▸ Assignment
Word for word, restate each of the entries below, and drop every picture.
# # # # # # #
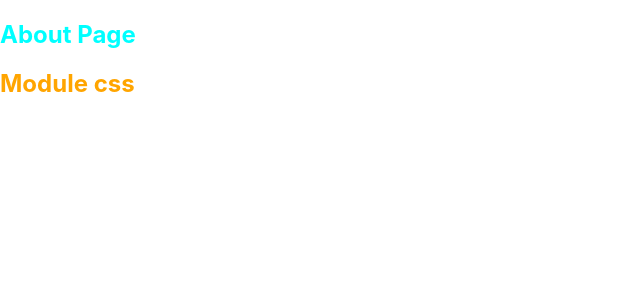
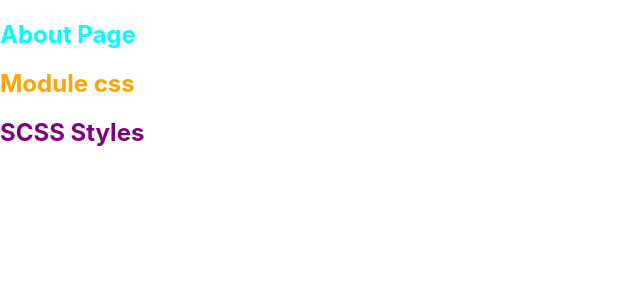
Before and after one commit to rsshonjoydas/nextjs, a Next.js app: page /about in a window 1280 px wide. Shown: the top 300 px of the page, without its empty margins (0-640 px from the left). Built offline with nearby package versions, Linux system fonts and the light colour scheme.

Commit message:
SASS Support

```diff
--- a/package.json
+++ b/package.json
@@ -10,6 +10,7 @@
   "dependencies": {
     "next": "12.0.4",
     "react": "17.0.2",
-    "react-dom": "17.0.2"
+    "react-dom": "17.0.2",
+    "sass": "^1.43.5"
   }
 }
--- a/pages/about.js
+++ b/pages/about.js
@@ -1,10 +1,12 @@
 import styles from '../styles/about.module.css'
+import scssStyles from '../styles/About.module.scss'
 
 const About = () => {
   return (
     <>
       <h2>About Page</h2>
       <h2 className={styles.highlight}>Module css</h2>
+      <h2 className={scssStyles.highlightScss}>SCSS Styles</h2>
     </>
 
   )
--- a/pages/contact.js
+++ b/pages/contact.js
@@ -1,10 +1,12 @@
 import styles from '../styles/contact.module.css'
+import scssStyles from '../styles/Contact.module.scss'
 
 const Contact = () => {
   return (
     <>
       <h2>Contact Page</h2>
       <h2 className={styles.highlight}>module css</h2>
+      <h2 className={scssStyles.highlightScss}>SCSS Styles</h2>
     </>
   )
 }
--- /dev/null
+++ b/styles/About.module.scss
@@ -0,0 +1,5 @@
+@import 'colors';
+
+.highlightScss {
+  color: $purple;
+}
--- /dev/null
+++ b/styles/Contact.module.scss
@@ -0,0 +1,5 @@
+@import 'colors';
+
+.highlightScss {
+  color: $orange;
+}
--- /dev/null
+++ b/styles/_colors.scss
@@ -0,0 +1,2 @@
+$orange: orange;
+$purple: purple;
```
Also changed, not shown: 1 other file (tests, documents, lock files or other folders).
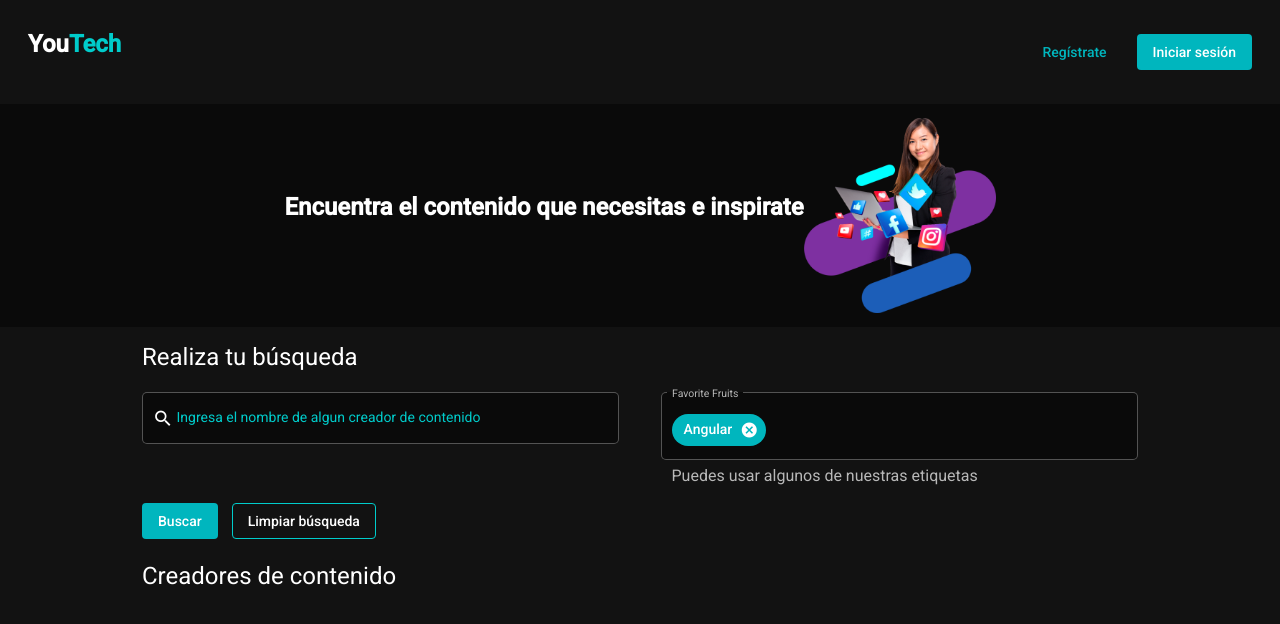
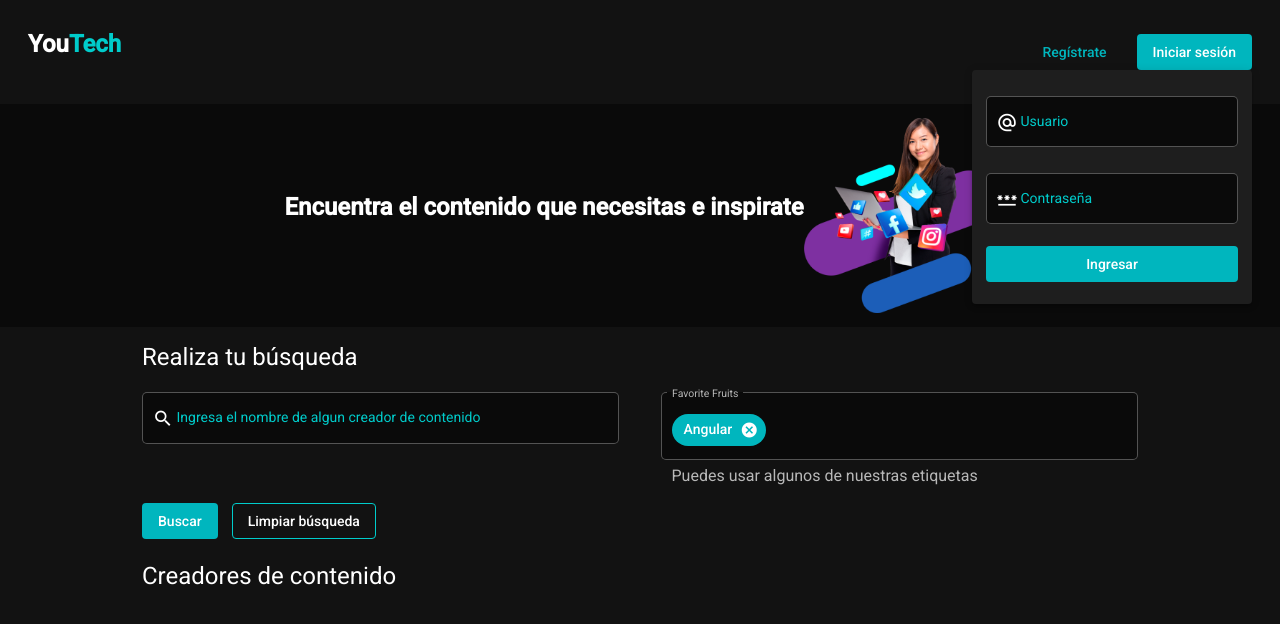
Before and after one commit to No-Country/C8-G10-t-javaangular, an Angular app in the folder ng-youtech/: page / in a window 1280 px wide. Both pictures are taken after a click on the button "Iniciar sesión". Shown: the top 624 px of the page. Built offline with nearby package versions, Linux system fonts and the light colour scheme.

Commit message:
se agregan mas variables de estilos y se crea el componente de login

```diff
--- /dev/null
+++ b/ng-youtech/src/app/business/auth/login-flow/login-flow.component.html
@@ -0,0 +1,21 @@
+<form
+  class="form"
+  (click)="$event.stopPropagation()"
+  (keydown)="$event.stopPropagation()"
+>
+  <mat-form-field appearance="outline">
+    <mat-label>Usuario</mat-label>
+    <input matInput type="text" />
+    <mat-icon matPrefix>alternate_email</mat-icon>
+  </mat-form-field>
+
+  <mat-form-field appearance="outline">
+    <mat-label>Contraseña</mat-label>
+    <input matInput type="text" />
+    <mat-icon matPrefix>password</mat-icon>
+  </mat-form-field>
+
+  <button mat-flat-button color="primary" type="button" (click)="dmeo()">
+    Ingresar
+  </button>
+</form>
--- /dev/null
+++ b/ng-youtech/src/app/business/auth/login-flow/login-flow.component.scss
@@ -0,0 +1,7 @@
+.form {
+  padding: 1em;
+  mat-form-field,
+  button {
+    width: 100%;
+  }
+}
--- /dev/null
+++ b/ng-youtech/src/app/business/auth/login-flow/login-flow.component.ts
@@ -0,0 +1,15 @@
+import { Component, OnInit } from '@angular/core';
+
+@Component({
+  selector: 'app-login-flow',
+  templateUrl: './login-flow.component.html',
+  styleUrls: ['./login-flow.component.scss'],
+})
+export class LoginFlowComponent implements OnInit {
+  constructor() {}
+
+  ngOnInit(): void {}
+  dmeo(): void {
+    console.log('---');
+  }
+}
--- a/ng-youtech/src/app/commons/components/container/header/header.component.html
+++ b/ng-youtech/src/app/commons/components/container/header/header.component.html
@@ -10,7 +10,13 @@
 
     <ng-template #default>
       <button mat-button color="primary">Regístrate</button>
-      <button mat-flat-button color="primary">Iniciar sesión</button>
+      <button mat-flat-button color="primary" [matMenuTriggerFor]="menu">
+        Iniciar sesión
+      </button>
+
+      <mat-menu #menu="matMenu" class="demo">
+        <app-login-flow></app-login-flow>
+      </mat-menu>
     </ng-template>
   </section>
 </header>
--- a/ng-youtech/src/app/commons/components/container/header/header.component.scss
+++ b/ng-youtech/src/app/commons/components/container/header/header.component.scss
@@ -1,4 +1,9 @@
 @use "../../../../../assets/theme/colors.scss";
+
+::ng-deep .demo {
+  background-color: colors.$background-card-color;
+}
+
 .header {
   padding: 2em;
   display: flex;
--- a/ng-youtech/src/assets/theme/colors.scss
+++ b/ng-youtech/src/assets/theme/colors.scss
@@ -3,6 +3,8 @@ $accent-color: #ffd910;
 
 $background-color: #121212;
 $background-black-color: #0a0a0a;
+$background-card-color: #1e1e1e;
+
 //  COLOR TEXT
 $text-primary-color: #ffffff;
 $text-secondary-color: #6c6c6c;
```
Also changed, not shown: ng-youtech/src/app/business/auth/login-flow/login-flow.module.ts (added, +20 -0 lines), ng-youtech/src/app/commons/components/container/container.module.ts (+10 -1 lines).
# # # # # # #
▸ Exercise response
Before and after one commit to rsshonjoydas/nextjs, a Next.js app: page /about in a window 1280 px wide. Shown: the top 300 px of the page, without its empty margins (0-640 px from the left). Built offline with nearby package versions, Linux system fonts and the light colour scheme.

Commit message:
SASS Support

```diff
--- a/package.json
+++ b/package.json
@@ -10,6 +10,7 @@
   "dependencies": {
     "next": "12.0.4",
     "react": "17.0.2",
-    "react-dom": "17.0.2"
+    "react-dom": "17.0.2",
+    "sass": "^1.43.5"
   }
 }
--- a/pages/about.js
+++ b/pages/about.js
@@ -1,10 +1,12 @@
 import styles from '../styles/about.module.css'
+import scssStyles from '../styles/About.module.scss'
 
 const About = () => {
   return (
     <>
       <h2>About Page</h2>
       <h2 className={styles.highlight}>Module css</h2>
+      <h2 className={scssStyles.highlightScss}>SCSS Styles</h2>
     </>
 
   )
--- a/pages/contact.js
+++ b/pages/contact.js
@@ -1,10 +1,12 @@
 import styles from '../styles/contact.module.css'
+import scssStyles from '../styles/Contact.module.scss'
 
 const Contact = () => {
   return (
     <>
       <h2>Contact Page</h2>
       <h2 className={styles.highlight}>module css</h2>
+      <h2 className={scssStyles.highlightScss}>SCSS Styles</h2>
     </>
   )
 }
--- /dev/null
+++ b/styles/About.module.scss
@@ -0,0 +1,5 @@
+@import 'colors';
+
+.highlightScss {
+  color: $purple;
+}
--- /dev/null
+++ b/styles/Contact.module.scss
@@ -0,0 +1,5 @@
+@import 'colors';
+
+.highlightScss {
+  color: $orange;
+}
--- /dev/null
+++ b/styles/_colors.scss
@@ -0,0 +1,2 @@
+$orange: orange;
+$purple: purple;
```
Also changed, not shown: 1 other file (tests, documents, lock files or other folders).
Before and after one commit to No-Country/C8-G10-t-javaangular, an Angular app in the folder ng-youtech/: page / in a window 1280 px wide. Both pictures are taken after a click on the button "Iniciar sesión". Shown: the top 624 px of the page. Built offline with nearby package versions, Linux system fonts and the light colour scheme.

Commit message:
se agregan mas variables de estilos y se crea el componente de login

```diff
--- /dev/null
+++ b/ng-youtech/src/app/business/auth/login-flow/login-flow.component.html
@@ -0,0 +1,21 @@
+<form
+  class="form"
+  (click)="$event.stopPropagation()"
+  (keydown)="$event.stopPropagation()"
+>
+  <mat-form-field appearance="outline">
+    <mat-label>Usuario</mat-label>
+    <input matInput type="text" />
+    <mat-icon matPrefix>alternate_email</mat-icon>
+  </mat-form-field>
+
+  <mat-form-field appearance="outline">
+    <mat-label>Contraseña</mat-label>
+    <input matInput type="text" />
+    <mat-icon matPrefix>password</mat-icon>
+  </mat-form-field>
+
+  <button mat-flat-button color="primary" type="button" (click)="dmeo()">
+    Ingresar
+  </button>
+</form>
--- /dev/null
+++ b/ng-youtech/src/app/business/auth/login-flow/login-flow.component.scss
@@ -0,0 +1,7 @@
+.form {
+  padding: 1em;
+  mat-form-field,
+  button {
+    width: 100%;
+  }
+}
--- /dev/null
+++ b/ng-youtech/src/app/business/auth/login-flow/login-flow.component.ts
@@ -0,0 +1,15 @@
+import { Component, OnInit } from '@angular/core';
+
+@Component({
+  selector: 'app-login-flow',
+  templateUrl: './login-flow.component.html',
+  styleUrls: ['./login-flow.component.scss'],
+})
+export class LoginFlowComponent implements OnInit {
+  constructor() {}
+
+  ngOnInit(): void {}
+  dmeo(): void {
+    console.log('---');
+  }
+}
--- a/ng-youtech/src/app/commons/components/container/header/header.component.html
+++ b/ng-youtech/src/app/commons/components/container/header/header.component.html
@@ -10,7 +10,13 @@
 
     <ng-template #default>
       <button mat-button color="primary">Regístrate</button>
-      <button mat-flat-button color="primary">Iniciar sesión</button>
+      <button mat-flat-button color="primary" [matMenuTriggerFor]="menu">
+        Iniciar sesión
+      </button>
+
+      <mat-menu #menu="matMenu" class="demo">
+        <app-login-flow></app-login-flow>
+      </mat-menu>
     </ng-template>
   </section>
 </header>
--- a/ng-youtech/src/app/commons/components/container/header/header.component.scss
+++ b/ng-youtech/src/app/commons/components/container/header/header.component.scss
@@ -1,4 +1,9 @@
 @use "../../../../../assets/theme/colors.scss";
+
+::ng-deep .demo {
+  background-color: colors.$background-card-color;
+}
+
 .header {
   padding: 2em;
   display: flex;
--- a/ng-youtech/src/assets/theme/colors.scss
+++ b/ng-youtech/src/assets/theme/colors.scss
@@ -3,6 +3,8 @@ $accent-color: #ffd910;
 
 $background-color: #121212;
 $background-black-color: #0a0a0a;
+$background-card-color: #1e1e1e;
+
 //  COLOR TEXT
 $text-primary-color: #ffffff;
 $text-secondary-color: #6c6c6c;
```
Also changed, not shown: ng-youtech/src/app/business/auth/login-flow/login-flow.module.ts (added, +20 -0 lines), ng-youtech/src/app/commons/components/container/container.module.ts (+10 -1 lines).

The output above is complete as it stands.